[RECORDS PROVIDED]

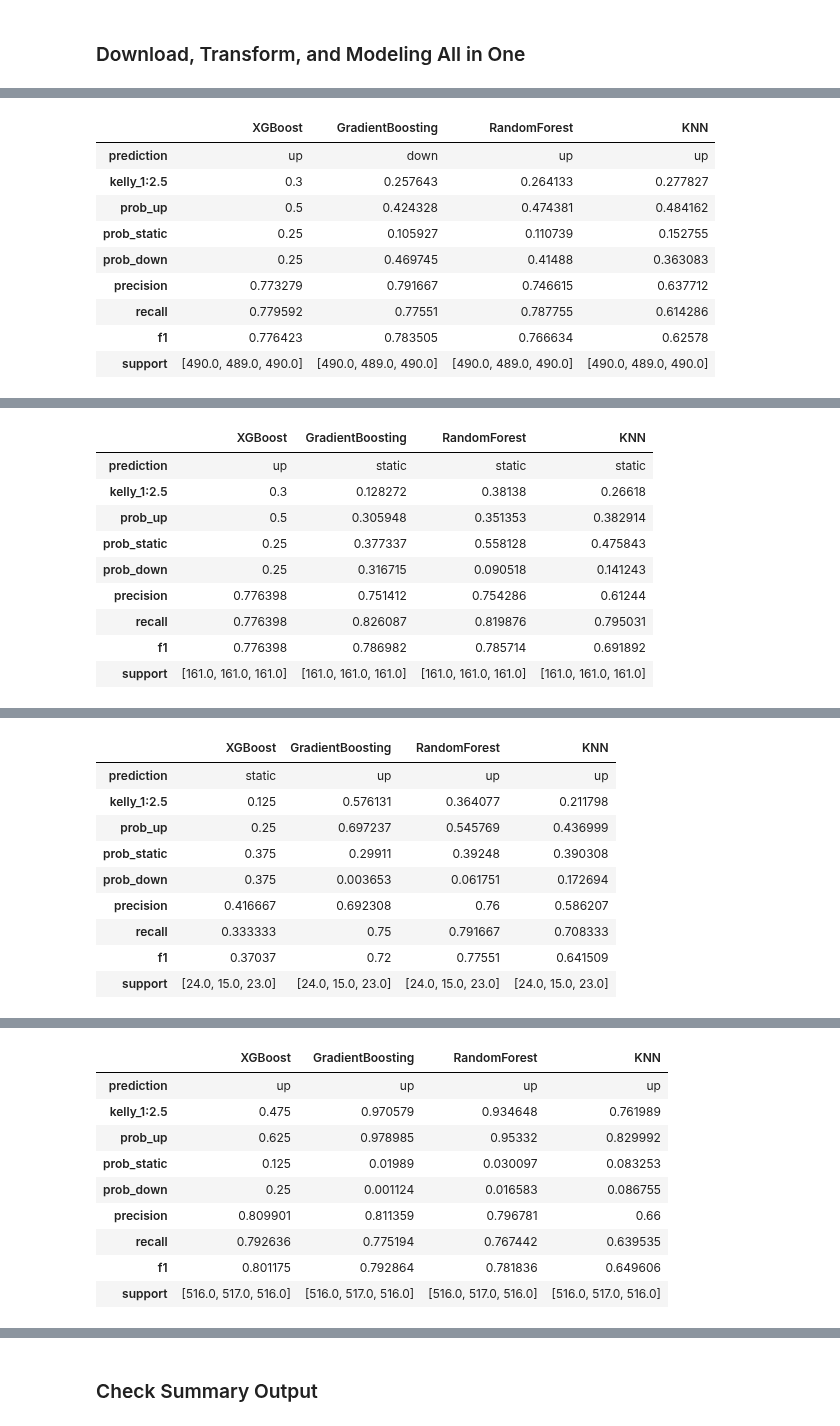
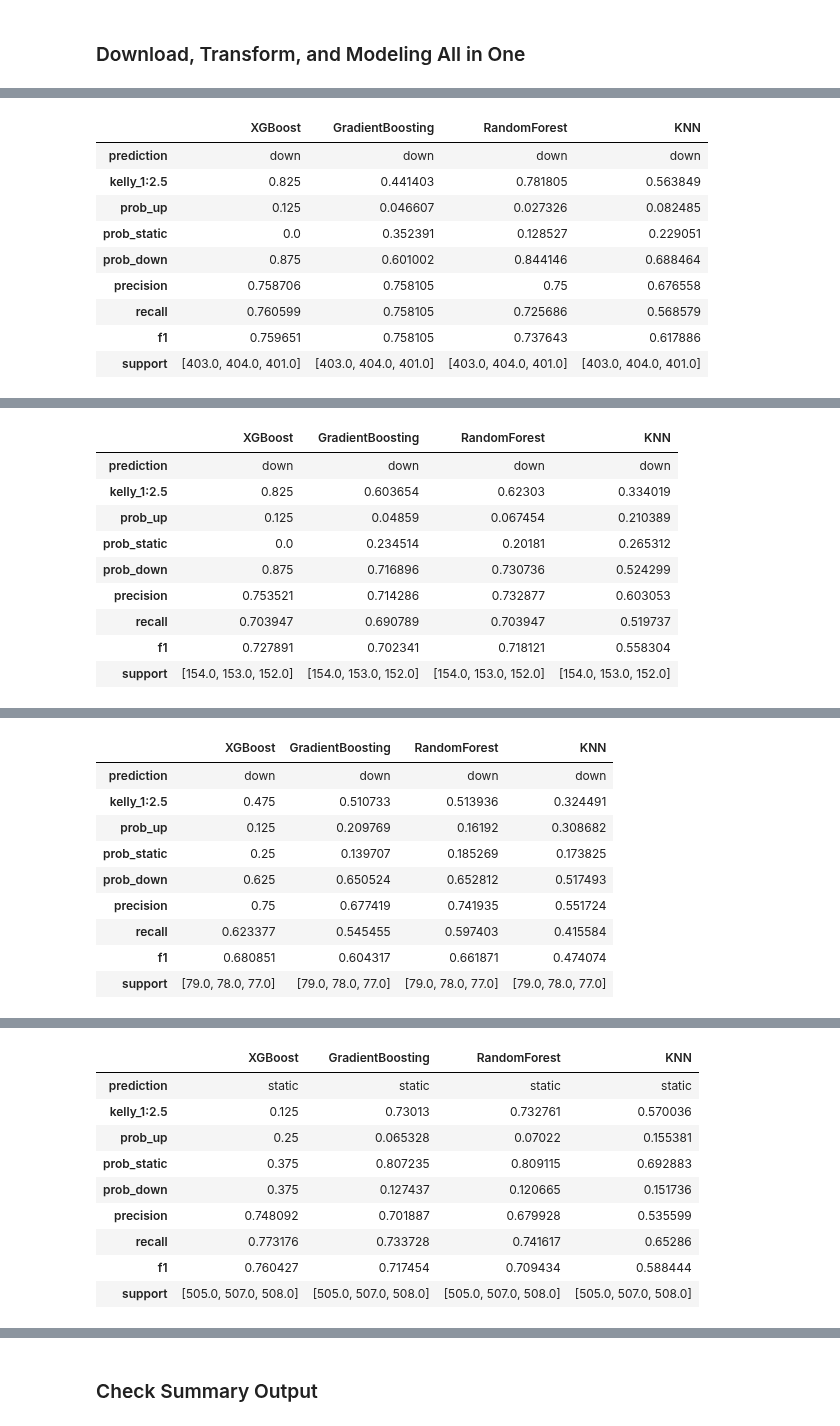
Before and after one commit to yuchild/stock_production, a Jupyter notebook: stock_next_time_frame_predictor.ipynb, the cells around one changed output, grey strips where cells are left out. Drawn from its saved outputs; the diff is of its cells as text; code cells hidden in the pictures.

```diff
--- a/stock_next_time_frame_predictor.ipynb
+++ b/stock_next_time_frame_predictor.ipynb
@@ -43,5 +43,5 @@ from src import functions as f
 # manufactoring suppliers
 # 'lrcs', 'klac', ''
 # %%
-f.predictions('nvda')
+f.predictions('amat')
 # %% [output]
@@ -49,10 +49,10 @@ NVDA 5m Interval Timestamp: 2024-10-22 14:08:01
 |  | XGBoost | GradientBoosting | RandomForest | KNN |
-| prediction | up | down | up | up |
-| kelly_1:2.5 | 0.3 | 0.257643 | 0.264133 | 0.277827 |
-| prob_up | 0.5 | 0.424328 | 0.474381 | 0.484162 |
-| prob_static | 0.25 | 0.105927 | 0.110739 | 0.152755 |
-| prob_down | 0.25 | 0.469745 | 0.41488 | 0.363083 |
-| precision | 0.773279 | 0.791667 | 0.746615 | 0.637712 |
-| recall | 0.779592 | 0.77551 | 0.787755 | 0.614286 |
-| f1 | 0.776423 | 0.783505 | 0.766634 | 0.62578 |
-| support | [490.0, 489.0, 490.0] | [490.0, 489.0, 490.0] | [490.0, 489.0, 490.0] | [490.0, 489.0, 490.0] |
+| prediction | down | down | down | down |
+| kelly_1:2.5 | 0.825 | 0.441403 | 0.781805 | 0.563849 |
+| prob_up | 0.125 | 0.046607 | 0.027326 | 0.082485 |
+| prob_static | 0.0 | 0.352391 | 0.128527 | 0.229051 |
+| prob_down | 0.875 | 0.601002 | 0.844146 | 0.688464 |
+| precision | 0.758706 | 0.758105 | 0.75 | 0.676558 |
+| recall | 0.760599 | 0.758105 | 0.725686 | 0.568579 |
+| f1 | 0.759651 | 0.758105 | 0.737643 | 0.617886 |
+| support | [403.0, 404.0, 401.0] | [403.0, 404.0, 401.0] | [403.0, 404.0, 401.0] | [403.0, 404.0, 401.0] |
@@ -60,10 +60,10 @@ NVDA 15m Interval Timestamp: 2024-10-22 14:08:08
 |  | XGBoost | GradientBoosting | RandomForest | KNN |
-| prediction | up | static | static | static |
-| kelly_1:2.5 | 0.3 | 0.128272 | 0.38138 | 0.26618 |
-| prob_up | 0.5 | 0.305948 | 0.351353 | 0.382914 |
-| prob_static | 0.25 | 0.377337 | 0.558128 | 0.475843 |
-| prob_down | 0.25 | 0.316715 | 0.090518 | 0.141243 |
-| precision | 0.776398 | 0.751412 | 0.754286 | 0.61244 |
-| recall | 0.776398 | 0.826087 | 0.819876 | 0.795031 |
-| f1 | 0.776398 | 0.786982 | 0.785714 | 0.691892 |
-| support | [161.0, 161.0, 161.0] | [161.0, 161.0, 161.0] | [161.0, 161.0, 161.0] | [161.0, 161.0, 161.0] |
+| prediction | down | down | down | down |
+| kelly_1:2.5 | 0.825 | 0.603654 | 0.62303 | 0.334019 |
+| prob_up | 0.125 | 0.04859 | 0.067454 | 0.210389 |
+| prob_static | 0.0 | 0.234514 | 0.20181 | 0.265312 |
+| prob_down | 0.875 | 0.716896 | 0.730736 | 0.524299 |
+| precision | 0.753521 | 0.714286 | 0.732877 | 0.603053 |
+| recall | 0.703947 | 0.690789 | 0.703947 | 0.519737 |
+| f1 | 0.727891 | 0.702341 | 0.718121 | 0.558304 |
+| support | [154.0, 153.0, 152.0] | [154.0, 153.0, 152.0] | [154.0, 153.0, 152.0] | [154.0, 153.0, 152.0] |
@@ -71,10 +71,10 @@ NVDA 30m Interval Timestamp: 2024-10-22 14:08:12
 |  | XGBoost | GradientBoosting | RandomForest | KNN |
-| prediction | static | up | up | up |
-| kelly_1:2.5 | 0.125 | 0.576131 | 0.364077 | 0.211798 |
-| prob_up | 0.25 | 0.697237 | 0.545769 | 0.436999 |
-| prob_static | 0.375 | 0.29911 | 0.39248 | 0.390308 |
-| prob_down | 0.375 | 0.003653 | 0.061751 | 0.172694 |
-| precision | 0.416667 | 0.692308 | 0.76 | 0.586207 |
-| recall | 0.333333 | 0.75 | 0.791667 | 0.708333 |
-| f1 | 0.37037 | 0.72 | 0.77551 | 0.641509 |
-| support | [24.0, 15.0, 23.0] | [24.0, 15.0, 23.0] | [24.0, 15.0, 23.0] | [24.0, 15.0, 23.0] |
+| prediction | down | down | down | down |
+| kelly_1:2.5 | 0.475 | 0.510733 | 0.513936 | 0.324491 |
+| prob_up | 0.125 | 0.209769 | 0.16192 | 0.308682 |
+| prob_static | 0.25 | 0.139707 | 0.185269 | 0.173825 |
+| prob_down | 0.625 | 0.650524 | 0.652812 | 0.517493 |
+| precision | 0.75 | 0.677419 | 0.741935 | 0.551724 |
+| recall | 0.623377 | 0.545455 | 0.597403 | 0.415584 |
+| f1 | 0.680851 | 0.604317 | 0.661871 | 0.474074 |
+| support | [79.0, 78.0, 77.0] | [79.0, 78.0, 77.0] | [79.0, 78.0, 77.0] | [79.0, 78.0, 77.0] |
@@ -82,10 +82,10 @@ NVDA 1h Interval Timestamp: 2024-10-22 14:08:14
 |  | XGBoost | GradientBoosting | RandomForest | KNN |
-| prediction | up | up | up | up |
-| kelly_1:2.5 | 0.475 | 0.970579 | 0.934648 | 0.761989 |
-| prob_up | 0.625 | 0.978985 | 0.95332 | 0.829992 |
-| prob_static | 0.125 | 0.01989 | 0.030097 | 0.083253 |
-| prob_down | 0.25 | 0.001124 | 0.016583 | 0.086755 |
-| precision | 0.809901 | 0.811359 | 0.796781 | 0.66 |
-| recall | 0.792636 | 0.775194 | 0.767442 | 0.639535 |
-| f1 | 0.801175 | 0.792864 | 0.781836 | 0.649606 |
-| support | [516.0, 517.0, 516.0] | [516.0, 517.0, 516.0] | [516.0, 517.0, 516.0] | [516.0, 517.0, 516.0] |
+| prediction | static | static | static | static |
+| kelly_1:2.5 | 0.125 | 0.73013 | 0.732761 | 0.570036 |
+| prob_up | 0.25 | 0.065328 | 0.07022 | 0.155381 |
+| prob_static | 0.375 | 0.807235 | 0.809115 | 0.692883 |
+| prob_down | 0.375 | 0.127437 | 0.120665 | 0.151736 |
+| precision | 0.748092 | 0.701887 | 0.679928 | 0.535599 |
+| recall | 0.773176 | 0.733728 | 0.741617 | 0.65286 |
+| f1 | 0.760427 | 0.717454 | 0.709434 | 0.588444 |
+| support | [505.0, 507.0, 508.0] | [505.0, 507.0, 508.0] | [505.0, 507.0, 508.0] | [505.0, 507.0, 508.0] |
```
Also changed, not shown: parts of 1 cell of this notebook, 14 other files.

[/RECORDS PROVIDED]

Each line holding the word "output" must be copied from the data.

▶ YOUR SOLUTION:
Before and after one commit to yuchild/stock_production, a Jupyter notebook: stock_next_time_frame_predictor.ipynb, the cells around one changed output, grey strips where cells are left out. Drawn from its saved outputs; the diff is of its cells as text; code cells hidden in the pictures.
 # %% [output]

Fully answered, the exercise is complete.